## RECORDS SHOWN:
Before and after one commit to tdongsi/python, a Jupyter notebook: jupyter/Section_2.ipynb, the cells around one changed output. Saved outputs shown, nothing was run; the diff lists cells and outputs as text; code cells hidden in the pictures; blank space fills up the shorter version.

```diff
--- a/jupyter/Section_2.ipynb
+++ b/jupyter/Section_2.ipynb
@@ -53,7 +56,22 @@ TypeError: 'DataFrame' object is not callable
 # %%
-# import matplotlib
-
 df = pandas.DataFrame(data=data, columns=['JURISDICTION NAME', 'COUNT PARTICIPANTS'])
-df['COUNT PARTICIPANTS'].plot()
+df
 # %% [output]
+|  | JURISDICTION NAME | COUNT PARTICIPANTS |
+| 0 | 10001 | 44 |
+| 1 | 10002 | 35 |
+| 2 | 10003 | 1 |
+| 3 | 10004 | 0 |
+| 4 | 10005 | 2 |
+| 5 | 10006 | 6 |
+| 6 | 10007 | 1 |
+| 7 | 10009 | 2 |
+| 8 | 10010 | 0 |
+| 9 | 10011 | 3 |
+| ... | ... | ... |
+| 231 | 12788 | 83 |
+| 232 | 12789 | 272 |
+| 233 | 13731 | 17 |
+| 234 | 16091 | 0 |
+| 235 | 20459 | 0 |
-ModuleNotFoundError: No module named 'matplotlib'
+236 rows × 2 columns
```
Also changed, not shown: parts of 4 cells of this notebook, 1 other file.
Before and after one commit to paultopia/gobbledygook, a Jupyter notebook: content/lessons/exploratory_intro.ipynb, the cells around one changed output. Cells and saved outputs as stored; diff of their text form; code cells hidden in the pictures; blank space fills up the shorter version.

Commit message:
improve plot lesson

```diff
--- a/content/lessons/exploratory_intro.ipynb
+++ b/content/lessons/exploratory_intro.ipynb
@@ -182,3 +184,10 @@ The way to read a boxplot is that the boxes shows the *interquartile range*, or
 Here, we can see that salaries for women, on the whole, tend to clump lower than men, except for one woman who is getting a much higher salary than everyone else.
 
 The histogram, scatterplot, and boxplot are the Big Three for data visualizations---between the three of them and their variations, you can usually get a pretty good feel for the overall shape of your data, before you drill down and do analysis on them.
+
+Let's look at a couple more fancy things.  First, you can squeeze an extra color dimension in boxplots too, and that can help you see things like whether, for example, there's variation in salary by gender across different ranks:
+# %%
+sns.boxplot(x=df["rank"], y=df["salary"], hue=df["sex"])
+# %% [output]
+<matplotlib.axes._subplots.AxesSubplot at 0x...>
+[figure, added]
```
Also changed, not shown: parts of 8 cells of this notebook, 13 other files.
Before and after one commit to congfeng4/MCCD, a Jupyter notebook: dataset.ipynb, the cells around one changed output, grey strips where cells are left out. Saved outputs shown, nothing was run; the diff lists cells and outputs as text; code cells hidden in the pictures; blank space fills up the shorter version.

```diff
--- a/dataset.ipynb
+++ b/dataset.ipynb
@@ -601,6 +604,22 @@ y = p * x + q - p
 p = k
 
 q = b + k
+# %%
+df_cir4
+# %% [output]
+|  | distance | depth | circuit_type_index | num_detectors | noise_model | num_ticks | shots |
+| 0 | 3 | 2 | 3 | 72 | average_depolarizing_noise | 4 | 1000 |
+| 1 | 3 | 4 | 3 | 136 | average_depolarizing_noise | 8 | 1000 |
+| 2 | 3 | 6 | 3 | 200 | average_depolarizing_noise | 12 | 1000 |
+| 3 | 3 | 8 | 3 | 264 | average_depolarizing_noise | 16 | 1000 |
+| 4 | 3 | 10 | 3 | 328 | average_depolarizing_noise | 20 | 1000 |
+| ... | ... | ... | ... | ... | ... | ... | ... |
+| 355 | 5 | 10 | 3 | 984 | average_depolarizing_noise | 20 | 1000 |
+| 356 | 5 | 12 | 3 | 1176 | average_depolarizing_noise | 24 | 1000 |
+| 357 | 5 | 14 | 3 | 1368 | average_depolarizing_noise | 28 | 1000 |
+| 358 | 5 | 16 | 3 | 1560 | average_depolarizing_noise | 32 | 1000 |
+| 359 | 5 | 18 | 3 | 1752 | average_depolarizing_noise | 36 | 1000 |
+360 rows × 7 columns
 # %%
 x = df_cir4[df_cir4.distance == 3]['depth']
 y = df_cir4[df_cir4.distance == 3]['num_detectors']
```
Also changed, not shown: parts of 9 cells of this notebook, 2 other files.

## EXERCISE REQUIREMENTS:
Locate the word "nothing" in the data above. Copy every line carrying it.

## RESPONSE:
Before and after one commit to tdongsi/python, a Jupyter notebook: jupyter/Section_2.ipynb, the cells around one changed output. Saved outputs shown, nothing was run; the diff lists cells and outputs as text; code cells hidden in the pictures; blank space fills up the shorter version.
Before and after one commit to congfeng4/MCCD, a Jupyter notebook: dataset.ipynb, the cells around one changed output, grey strips where cells are left out. Saved outputs shown, nothing was run; the diff lists cells and outputs as text; code cells hidden in the pictures; blank space fills up the shorter version.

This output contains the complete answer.